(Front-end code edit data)
════════

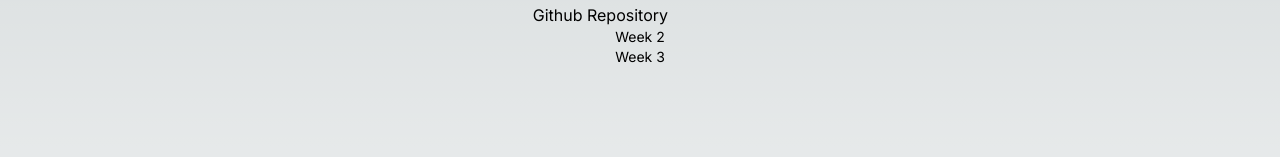
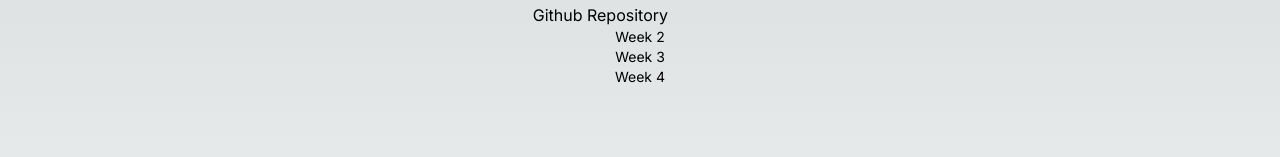
Before and after one commit to gail-aud/cprg306-assignments, a Next.js app: page / in a window 1280 px wide. Shown: the part 165-322 px from the top of the page. Built offline with nearby package versions, Linux system fonts and the light colour scheme.

Commit message:
week 4 assignments
update/fixing/testing

```diff
--- a/app/StudentInfo.js
+++ b/app/StudentInfo.js
@@ -3,7 +3,7 @@
 export default function StudentInfo() {
     return (
       <div>
-        <p>Name: Gail Audrey Javier</p>
+        <h1>Name: Gail Audrey Javier</h1>
         <p> Course Section: CPRG 306A</p>
         <Link href={"https://github.com/gail-aud/cprg306-assignments"} className="hover:text-blue-200">Github Repository</Link>
       </div>
--- a/app/page.js
+++ b/app/page.js
@@ -1,7 +1,7 @@
 import StudentInfo from "./StudentInfo";
 import Link from "next/link";
 
-export default function Home() {
+export default function Page() {
 
   return (
     <main className="flex min-h-screen flex-col items-center pt-24">
@@ -9,6 +9,7 @@
       <StudentInfo />
       <Link href={`/week2`} className="hover:text-blue-200 text-sm "> Week 2 </Link>
       <Link href={`/week3`} className="hover:text-blue-200 text-sm "> Week 3 </Link>
+      <Link href={`/week4`} className="hover:text-blue-200 text-sm "> Week 4 </Link>
     </main>
   );
 
```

════════

**WHAT IS EXPECTED**
Return the lines of the records that include the string "href".

**WORKED SOLUTION**
         <Link href={"https://github.com/gail-aud/cprg306-assignments"} className="hover:text-blue-200">Github Repository</Link>
       <Link href={`/week2`} className="hover:text-blue-200 text-sm "> Week 2 </Link>
       <Link href={`/week3`} className="hover:text-blue-200 text-sm "> Week 3 </Link>
+      <Link href={`/week4`} className="hover:text-blue-200 text-sm "> Week 4 </Link>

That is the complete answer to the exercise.